Published online by Cambridge University Press: 18 December 2008
Linguists and psychologists have noted the potential value of studying speech errors since the 1890s (Meringer & Mayer 1895; Freud 1938; Fromkin 1973; MacKay 1972). The reasoning has been that involuntary errors may lay bare certain aspects of the speech production system which are hidden in normal, errorless speech.
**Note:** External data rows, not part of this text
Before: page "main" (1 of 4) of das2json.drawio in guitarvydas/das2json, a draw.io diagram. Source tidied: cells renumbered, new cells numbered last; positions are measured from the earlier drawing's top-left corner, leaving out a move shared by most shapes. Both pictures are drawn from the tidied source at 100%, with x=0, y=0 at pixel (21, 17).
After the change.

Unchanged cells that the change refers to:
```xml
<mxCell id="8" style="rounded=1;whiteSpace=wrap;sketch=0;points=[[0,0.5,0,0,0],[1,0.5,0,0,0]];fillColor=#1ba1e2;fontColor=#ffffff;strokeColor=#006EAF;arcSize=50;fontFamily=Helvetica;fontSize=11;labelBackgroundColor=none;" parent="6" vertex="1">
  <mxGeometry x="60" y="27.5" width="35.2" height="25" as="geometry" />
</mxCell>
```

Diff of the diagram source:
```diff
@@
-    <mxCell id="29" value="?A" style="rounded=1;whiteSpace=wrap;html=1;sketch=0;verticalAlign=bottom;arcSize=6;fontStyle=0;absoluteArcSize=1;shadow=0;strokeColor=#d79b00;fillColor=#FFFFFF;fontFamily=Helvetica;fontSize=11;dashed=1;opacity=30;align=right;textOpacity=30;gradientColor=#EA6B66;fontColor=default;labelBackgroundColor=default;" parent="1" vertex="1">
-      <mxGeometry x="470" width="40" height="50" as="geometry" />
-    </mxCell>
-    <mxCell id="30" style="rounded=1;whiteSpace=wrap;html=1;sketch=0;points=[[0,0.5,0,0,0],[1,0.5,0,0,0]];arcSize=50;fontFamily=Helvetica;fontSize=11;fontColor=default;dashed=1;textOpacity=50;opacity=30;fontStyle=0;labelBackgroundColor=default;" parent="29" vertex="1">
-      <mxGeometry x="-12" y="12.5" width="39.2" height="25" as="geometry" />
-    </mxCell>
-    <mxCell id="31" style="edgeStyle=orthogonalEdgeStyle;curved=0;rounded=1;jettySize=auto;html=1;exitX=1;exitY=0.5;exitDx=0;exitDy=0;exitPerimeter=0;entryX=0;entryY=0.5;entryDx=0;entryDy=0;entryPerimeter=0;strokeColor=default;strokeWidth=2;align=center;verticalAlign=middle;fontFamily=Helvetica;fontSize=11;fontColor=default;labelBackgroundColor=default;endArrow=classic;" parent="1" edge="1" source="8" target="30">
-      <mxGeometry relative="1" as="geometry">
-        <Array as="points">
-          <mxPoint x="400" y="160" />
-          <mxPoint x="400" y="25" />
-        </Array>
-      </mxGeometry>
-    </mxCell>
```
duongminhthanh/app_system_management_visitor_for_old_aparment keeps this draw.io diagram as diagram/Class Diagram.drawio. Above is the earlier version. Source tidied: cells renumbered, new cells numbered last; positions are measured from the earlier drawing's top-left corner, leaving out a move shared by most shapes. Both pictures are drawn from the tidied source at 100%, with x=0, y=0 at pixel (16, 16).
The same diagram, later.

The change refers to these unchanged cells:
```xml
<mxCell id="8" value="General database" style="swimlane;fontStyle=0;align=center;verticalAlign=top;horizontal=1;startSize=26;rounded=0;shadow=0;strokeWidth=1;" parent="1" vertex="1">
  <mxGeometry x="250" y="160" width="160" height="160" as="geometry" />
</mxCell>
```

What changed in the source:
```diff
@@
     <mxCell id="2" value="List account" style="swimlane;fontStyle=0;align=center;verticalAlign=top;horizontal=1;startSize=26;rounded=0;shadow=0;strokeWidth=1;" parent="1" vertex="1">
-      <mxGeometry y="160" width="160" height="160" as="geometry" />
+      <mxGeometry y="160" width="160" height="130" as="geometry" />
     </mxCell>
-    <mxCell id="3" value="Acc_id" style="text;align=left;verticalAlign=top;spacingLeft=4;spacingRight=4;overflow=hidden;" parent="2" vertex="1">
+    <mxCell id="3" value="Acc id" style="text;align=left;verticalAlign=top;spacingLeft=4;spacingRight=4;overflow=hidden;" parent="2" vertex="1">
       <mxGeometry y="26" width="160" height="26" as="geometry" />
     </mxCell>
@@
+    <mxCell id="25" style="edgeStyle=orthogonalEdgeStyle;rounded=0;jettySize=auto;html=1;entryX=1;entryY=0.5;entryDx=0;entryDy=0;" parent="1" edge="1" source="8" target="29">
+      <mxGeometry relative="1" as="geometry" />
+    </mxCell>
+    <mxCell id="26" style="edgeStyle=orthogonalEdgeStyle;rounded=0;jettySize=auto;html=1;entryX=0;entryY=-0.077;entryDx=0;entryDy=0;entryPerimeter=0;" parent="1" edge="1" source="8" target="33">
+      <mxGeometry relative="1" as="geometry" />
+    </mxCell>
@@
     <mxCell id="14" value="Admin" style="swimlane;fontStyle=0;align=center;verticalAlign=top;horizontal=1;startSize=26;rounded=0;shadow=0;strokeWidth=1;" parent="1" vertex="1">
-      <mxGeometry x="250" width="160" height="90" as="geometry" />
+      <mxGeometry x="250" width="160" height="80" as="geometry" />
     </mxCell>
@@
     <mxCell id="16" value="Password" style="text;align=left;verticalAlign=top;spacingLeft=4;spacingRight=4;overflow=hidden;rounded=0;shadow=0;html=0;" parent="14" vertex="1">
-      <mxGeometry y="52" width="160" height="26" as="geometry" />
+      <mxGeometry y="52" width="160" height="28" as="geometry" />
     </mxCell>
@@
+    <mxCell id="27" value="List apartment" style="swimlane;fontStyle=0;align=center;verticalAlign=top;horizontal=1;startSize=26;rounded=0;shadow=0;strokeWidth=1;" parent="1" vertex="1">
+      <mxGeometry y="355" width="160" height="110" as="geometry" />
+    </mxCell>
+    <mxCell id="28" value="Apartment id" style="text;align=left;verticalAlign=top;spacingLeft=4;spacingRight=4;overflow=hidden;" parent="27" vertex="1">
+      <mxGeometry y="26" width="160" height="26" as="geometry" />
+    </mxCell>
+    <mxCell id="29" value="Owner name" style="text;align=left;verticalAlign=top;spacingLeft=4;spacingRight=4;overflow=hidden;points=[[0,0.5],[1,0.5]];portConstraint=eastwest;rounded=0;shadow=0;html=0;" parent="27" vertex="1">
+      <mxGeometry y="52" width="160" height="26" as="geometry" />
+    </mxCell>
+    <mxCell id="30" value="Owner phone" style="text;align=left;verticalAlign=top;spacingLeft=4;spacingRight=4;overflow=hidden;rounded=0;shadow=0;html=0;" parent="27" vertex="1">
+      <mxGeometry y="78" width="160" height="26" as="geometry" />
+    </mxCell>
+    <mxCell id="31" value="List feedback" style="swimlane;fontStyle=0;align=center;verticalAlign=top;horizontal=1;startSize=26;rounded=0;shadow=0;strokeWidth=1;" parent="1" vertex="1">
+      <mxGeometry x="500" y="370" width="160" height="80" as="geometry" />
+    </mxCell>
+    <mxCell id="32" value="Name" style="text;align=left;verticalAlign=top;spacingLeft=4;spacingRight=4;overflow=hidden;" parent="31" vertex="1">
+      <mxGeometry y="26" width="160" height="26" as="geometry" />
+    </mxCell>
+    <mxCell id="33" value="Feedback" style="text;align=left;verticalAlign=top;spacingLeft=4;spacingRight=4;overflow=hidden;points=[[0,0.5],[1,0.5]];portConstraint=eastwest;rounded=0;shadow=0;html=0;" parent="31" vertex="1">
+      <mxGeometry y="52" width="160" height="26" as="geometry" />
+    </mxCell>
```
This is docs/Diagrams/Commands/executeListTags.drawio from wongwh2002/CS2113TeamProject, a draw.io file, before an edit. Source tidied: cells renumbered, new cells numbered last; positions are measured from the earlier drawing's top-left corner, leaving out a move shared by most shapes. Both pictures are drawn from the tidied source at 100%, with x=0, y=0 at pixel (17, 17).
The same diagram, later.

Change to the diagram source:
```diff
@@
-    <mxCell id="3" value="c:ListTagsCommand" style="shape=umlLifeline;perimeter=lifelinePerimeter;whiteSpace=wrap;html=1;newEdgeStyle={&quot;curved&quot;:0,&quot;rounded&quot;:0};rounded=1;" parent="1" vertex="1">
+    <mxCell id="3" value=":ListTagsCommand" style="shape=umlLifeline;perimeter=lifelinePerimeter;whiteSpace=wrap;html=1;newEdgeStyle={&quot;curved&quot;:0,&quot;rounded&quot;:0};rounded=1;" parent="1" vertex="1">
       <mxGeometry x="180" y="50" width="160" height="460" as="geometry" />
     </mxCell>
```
Today we are closer than ever before to realizing this hope, because (a) we have more complete samples and analyses of spontaneous errors (Fromkin 1973; MacKay 1970; Garrett 1975) and (b) because of considerable success in recent years in attempts to elicit errors of varying complexity in the laboratory (MacKay 1971; Baars & Motley 1974; Motley & Baars 1976). This paper reports some extensions of the experimental approach, extensions which apparently enable us to elicit almost any arbitrary error at any level of complexity.